--- START ---

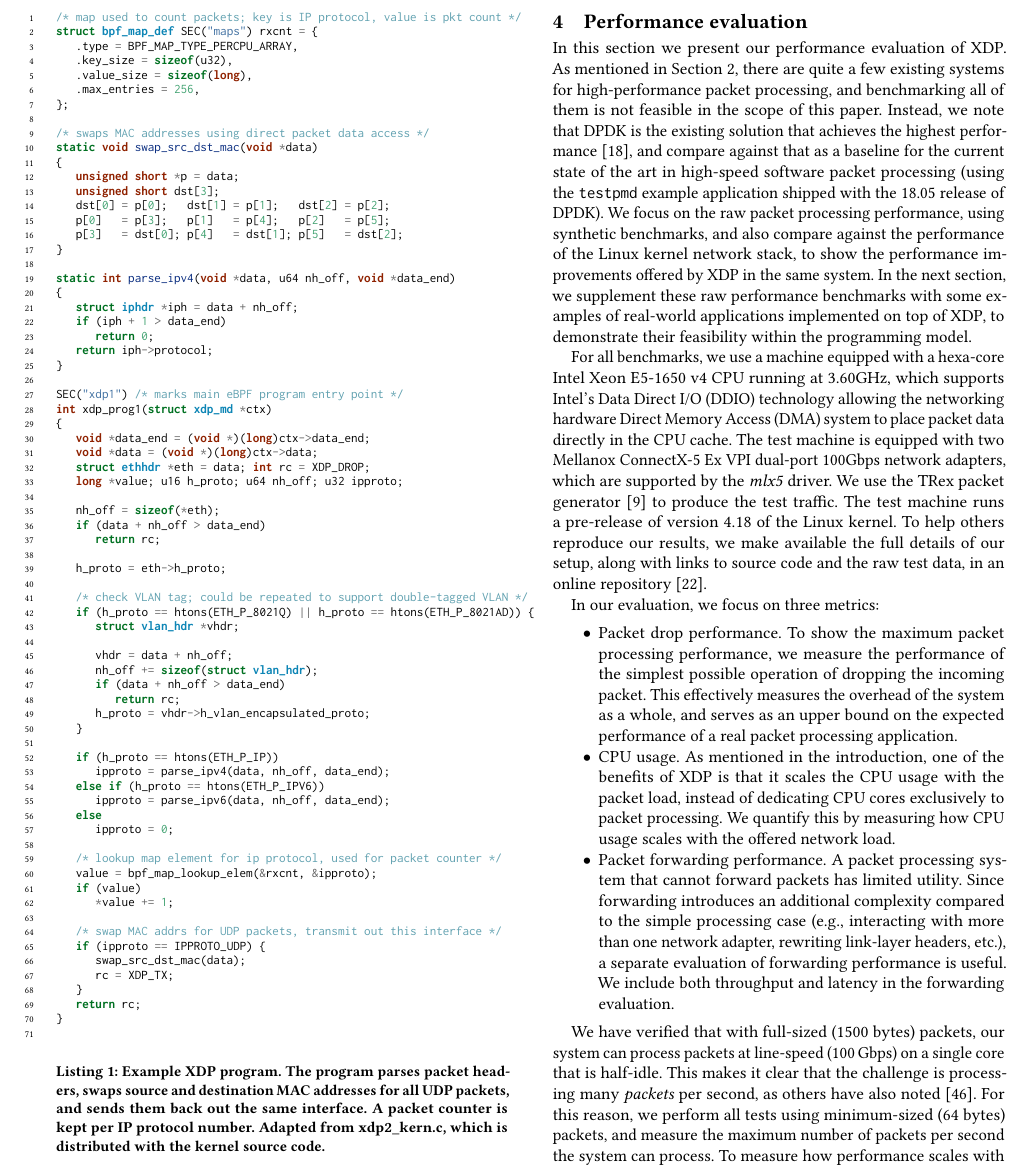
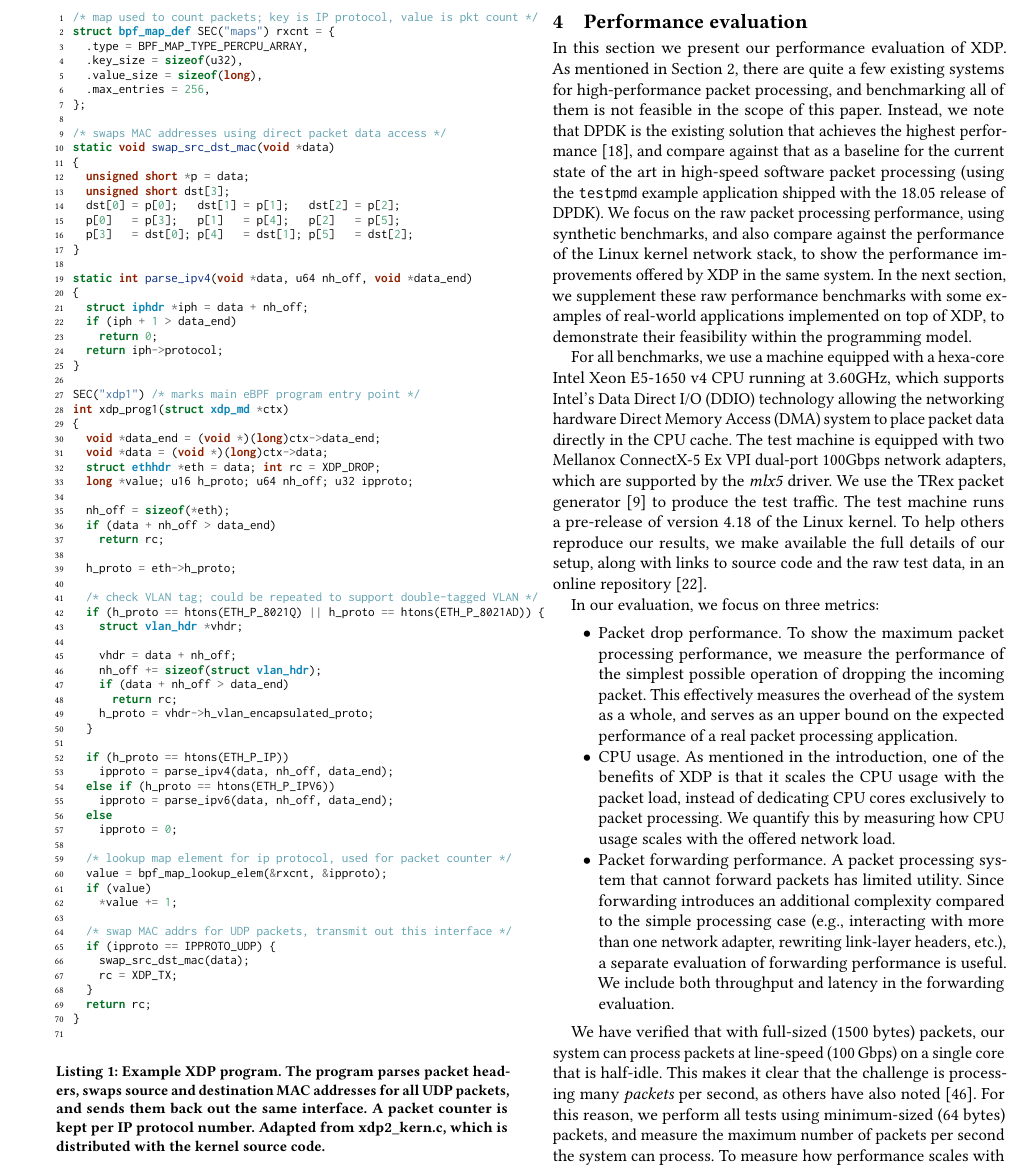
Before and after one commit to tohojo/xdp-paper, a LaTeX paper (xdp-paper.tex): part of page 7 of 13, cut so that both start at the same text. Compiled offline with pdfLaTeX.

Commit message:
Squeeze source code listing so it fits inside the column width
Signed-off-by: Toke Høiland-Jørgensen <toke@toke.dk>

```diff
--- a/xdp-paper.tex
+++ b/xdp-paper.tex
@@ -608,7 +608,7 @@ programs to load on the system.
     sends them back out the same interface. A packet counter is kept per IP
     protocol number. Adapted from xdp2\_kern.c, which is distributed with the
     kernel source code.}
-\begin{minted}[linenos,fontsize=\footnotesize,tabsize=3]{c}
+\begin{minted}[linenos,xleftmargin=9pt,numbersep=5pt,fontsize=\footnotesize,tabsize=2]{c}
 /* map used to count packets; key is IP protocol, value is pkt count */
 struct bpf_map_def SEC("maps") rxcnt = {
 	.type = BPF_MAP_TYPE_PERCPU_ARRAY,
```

--- END ---
--- START ---

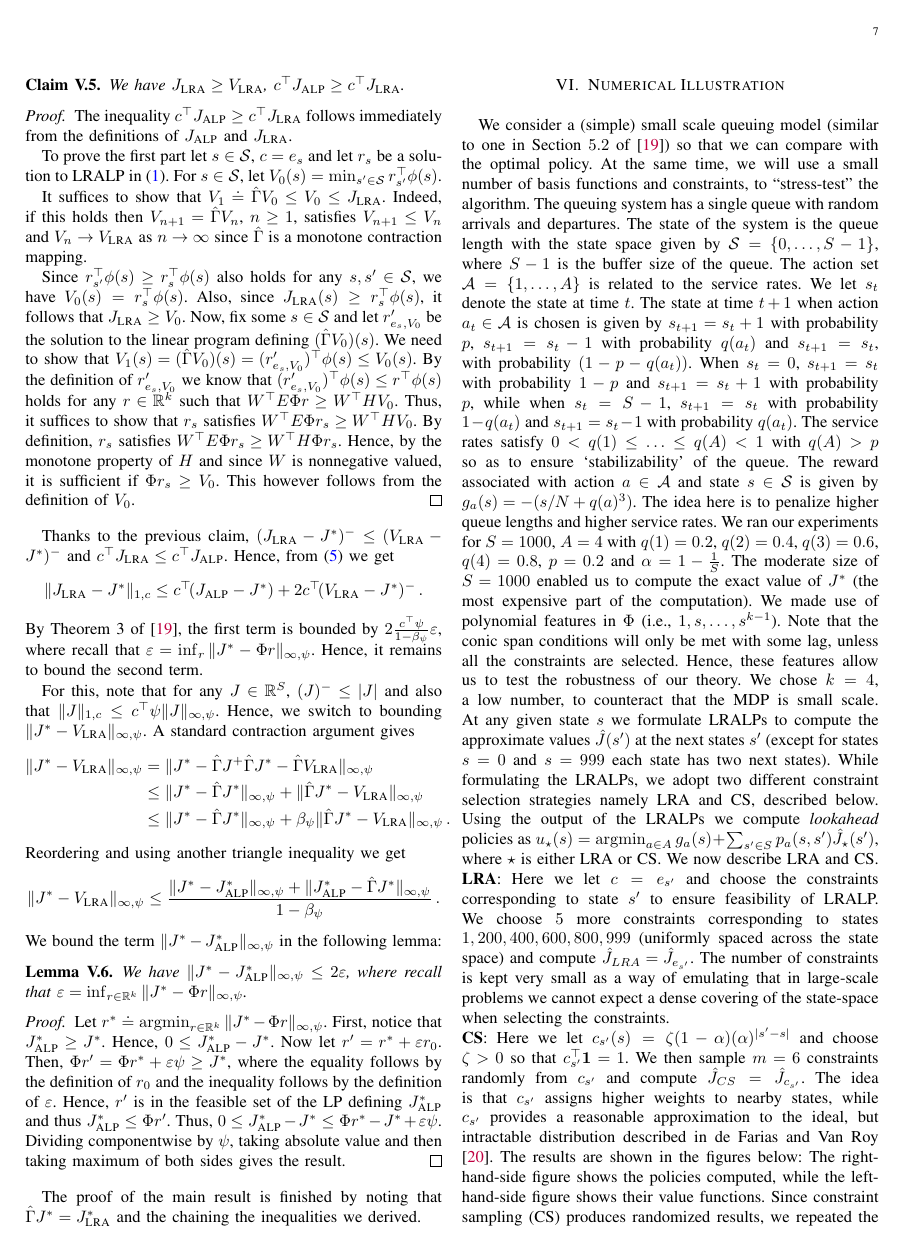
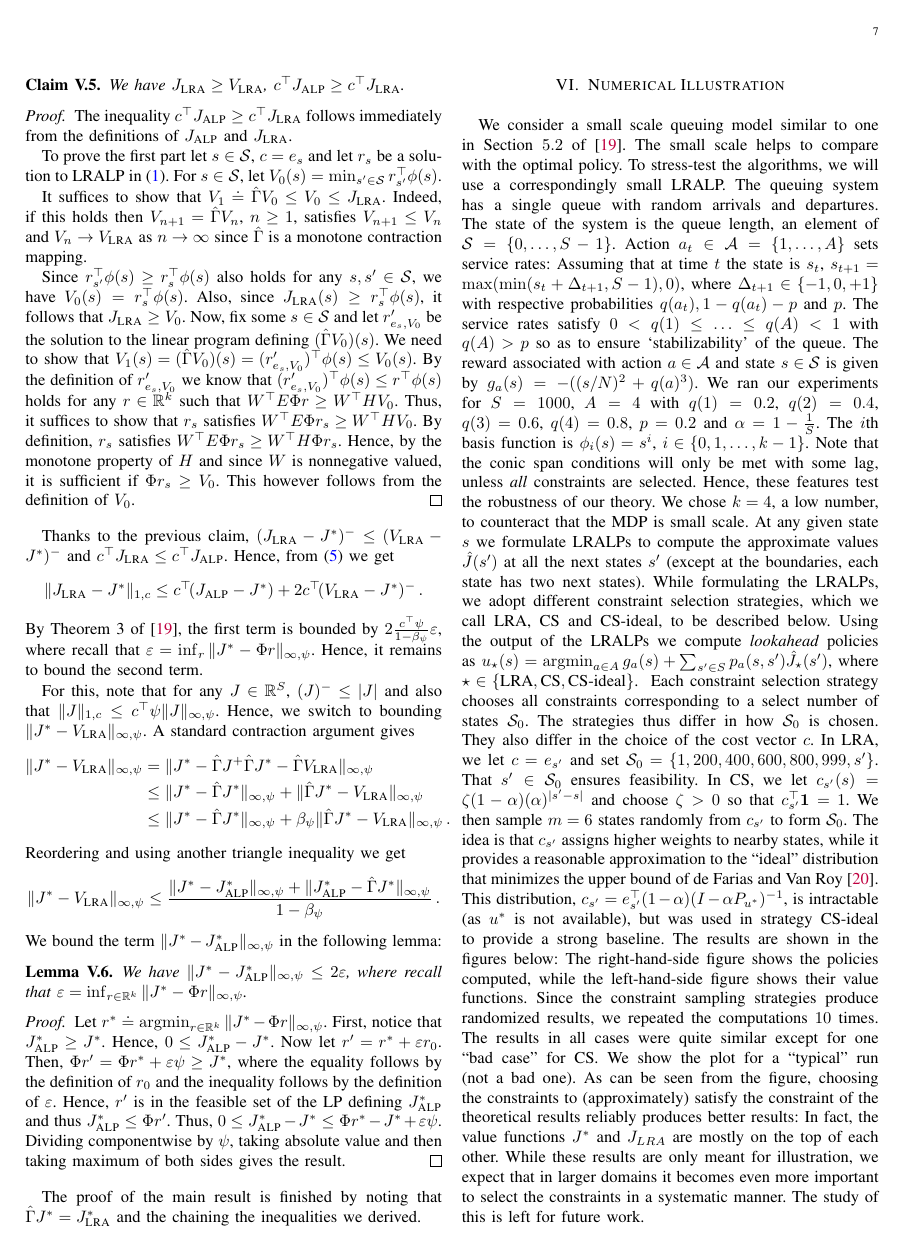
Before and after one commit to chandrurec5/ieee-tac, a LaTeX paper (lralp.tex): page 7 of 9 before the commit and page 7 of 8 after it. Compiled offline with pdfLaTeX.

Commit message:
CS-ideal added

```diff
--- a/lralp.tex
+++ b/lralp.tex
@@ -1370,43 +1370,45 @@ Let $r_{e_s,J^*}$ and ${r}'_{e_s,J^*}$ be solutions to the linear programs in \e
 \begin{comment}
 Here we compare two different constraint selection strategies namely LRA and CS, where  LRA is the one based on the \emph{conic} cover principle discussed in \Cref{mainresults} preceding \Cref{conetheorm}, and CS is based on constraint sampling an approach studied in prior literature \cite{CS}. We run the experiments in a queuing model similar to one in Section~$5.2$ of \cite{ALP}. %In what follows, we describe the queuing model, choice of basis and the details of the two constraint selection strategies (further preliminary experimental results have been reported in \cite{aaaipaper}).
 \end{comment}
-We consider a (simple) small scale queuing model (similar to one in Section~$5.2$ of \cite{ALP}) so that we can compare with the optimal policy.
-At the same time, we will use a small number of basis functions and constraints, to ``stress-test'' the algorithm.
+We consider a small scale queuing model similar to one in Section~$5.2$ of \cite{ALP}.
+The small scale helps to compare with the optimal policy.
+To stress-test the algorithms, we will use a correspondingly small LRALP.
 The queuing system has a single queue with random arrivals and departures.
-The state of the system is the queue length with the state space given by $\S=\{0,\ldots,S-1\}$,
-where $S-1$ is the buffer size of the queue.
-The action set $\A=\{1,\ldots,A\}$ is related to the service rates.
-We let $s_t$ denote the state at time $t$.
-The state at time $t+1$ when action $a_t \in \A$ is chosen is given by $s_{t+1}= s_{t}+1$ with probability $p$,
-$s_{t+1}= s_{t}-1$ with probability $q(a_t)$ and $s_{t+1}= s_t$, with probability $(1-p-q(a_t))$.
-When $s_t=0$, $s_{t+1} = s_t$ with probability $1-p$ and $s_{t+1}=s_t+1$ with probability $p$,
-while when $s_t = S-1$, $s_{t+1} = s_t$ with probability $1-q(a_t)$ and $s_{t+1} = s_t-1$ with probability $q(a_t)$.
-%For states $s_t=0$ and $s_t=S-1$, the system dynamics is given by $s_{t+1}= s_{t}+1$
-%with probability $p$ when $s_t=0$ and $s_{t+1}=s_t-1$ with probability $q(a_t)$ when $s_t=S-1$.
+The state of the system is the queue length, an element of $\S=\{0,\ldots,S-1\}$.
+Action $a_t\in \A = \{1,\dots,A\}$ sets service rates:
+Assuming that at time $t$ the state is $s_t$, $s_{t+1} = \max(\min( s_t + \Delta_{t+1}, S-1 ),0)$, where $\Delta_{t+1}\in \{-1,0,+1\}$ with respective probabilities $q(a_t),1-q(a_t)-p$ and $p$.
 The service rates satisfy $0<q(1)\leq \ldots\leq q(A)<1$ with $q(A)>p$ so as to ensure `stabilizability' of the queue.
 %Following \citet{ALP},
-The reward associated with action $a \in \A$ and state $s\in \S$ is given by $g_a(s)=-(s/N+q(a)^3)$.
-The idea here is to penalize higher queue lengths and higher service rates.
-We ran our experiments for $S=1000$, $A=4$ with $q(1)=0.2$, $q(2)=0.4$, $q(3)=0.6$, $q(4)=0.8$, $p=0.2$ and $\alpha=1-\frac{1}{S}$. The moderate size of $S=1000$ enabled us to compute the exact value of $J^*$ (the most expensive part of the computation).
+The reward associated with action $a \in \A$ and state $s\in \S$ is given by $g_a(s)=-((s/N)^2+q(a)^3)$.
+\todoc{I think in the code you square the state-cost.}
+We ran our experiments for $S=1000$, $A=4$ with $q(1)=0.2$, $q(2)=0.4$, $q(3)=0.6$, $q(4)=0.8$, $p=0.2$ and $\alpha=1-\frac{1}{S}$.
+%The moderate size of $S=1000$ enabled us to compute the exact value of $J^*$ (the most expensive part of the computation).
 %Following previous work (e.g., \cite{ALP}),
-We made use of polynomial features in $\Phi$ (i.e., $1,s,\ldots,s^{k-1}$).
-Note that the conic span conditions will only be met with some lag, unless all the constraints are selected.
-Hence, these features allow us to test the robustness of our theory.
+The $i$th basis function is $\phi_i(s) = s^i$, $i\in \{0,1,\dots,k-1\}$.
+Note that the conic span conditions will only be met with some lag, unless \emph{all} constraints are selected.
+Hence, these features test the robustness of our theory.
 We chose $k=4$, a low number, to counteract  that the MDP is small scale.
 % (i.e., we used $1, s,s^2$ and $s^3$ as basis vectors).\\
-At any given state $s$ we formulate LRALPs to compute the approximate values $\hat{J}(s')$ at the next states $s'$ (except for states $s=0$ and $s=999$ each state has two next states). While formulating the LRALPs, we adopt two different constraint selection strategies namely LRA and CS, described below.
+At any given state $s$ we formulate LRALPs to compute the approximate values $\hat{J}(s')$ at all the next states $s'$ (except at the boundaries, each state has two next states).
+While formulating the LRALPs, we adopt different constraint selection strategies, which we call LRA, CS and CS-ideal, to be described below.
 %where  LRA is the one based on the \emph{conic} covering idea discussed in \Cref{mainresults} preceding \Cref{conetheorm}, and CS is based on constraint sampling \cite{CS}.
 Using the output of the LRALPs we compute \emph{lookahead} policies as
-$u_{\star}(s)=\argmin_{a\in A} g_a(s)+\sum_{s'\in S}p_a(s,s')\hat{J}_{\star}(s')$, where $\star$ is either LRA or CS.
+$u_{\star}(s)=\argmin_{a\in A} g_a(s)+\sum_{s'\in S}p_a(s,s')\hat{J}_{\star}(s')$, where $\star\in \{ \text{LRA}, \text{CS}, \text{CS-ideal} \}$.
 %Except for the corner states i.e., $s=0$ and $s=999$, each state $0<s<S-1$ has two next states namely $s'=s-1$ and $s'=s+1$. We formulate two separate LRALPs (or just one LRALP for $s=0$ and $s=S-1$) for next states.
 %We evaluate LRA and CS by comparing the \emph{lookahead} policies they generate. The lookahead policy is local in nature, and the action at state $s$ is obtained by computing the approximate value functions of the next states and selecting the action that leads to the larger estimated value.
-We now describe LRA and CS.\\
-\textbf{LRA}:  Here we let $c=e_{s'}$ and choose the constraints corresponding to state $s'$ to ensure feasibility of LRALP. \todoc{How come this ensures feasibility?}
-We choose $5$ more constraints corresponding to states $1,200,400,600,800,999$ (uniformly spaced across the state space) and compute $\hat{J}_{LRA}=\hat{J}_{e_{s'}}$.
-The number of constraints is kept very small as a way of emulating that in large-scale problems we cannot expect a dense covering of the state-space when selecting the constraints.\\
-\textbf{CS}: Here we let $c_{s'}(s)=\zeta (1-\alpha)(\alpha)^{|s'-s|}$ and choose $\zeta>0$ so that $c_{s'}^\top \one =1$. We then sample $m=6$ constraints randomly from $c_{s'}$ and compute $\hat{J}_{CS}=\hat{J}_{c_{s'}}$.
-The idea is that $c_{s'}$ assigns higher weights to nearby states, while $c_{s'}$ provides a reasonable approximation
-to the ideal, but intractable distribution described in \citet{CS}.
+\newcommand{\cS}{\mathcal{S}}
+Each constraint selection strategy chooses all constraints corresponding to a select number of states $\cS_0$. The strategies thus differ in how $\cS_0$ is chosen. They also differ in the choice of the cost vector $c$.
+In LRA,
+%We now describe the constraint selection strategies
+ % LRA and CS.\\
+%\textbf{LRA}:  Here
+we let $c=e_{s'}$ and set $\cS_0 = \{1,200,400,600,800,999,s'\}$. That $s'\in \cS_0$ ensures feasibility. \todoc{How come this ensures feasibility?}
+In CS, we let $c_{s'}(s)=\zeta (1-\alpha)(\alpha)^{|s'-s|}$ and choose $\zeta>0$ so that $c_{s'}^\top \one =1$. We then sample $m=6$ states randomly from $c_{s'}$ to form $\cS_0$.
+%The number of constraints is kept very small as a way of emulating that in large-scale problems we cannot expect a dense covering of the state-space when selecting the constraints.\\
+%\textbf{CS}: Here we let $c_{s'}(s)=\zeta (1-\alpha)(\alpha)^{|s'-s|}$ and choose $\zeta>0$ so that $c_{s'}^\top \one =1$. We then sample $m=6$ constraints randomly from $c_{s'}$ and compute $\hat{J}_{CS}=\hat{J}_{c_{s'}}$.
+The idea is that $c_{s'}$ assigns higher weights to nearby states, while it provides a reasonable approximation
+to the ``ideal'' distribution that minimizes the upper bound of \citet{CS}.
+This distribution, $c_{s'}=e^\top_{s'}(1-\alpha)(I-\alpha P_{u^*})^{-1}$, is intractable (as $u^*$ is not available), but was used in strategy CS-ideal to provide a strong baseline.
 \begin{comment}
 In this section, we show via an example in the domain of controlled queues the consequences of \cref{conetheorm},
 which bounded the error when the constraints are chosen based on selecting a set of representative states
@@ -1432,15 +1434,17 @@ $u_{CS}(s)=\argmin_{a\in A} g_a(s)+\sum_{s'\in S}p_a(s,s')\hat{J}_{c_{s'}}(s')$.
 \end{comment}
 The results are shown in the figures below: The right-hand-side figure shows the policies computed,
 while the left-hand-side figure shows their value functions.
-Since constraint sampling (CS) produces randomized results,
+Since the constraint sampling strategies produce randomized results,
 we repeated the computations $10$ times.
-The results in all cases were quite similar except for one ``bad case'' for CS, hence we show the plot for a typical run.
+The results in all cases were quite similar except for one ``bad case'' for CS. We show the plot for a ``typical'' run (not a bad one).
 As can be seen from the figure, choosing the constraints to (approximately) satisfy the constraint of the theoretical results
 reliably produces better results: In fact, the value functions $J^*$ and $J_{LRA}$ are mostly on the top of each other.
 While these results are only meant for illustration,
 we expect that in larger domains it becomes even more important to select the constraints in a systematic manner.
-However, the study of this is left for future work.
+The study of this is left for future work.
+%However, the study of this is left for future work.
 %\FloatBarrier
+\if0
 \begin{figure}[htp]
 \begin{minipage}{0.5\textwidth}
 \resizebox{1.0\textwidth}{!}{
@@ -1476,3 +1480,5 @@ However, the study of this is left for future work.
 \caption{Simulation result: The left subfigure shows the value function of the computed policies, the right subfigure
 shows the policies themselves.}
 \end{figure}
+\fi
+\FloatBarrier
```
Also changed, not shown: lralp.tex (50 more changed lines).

--- END ---

[Task brief]: Using the listing above, show each line with the word "future" in it.

[Response area]:
-However, the study of this is left for future work.
+The study of this is left for future work.
+%However, the study of this is left for future work.
@@ -1476,3 +1480,5 @@ However, the study of this is left for future work.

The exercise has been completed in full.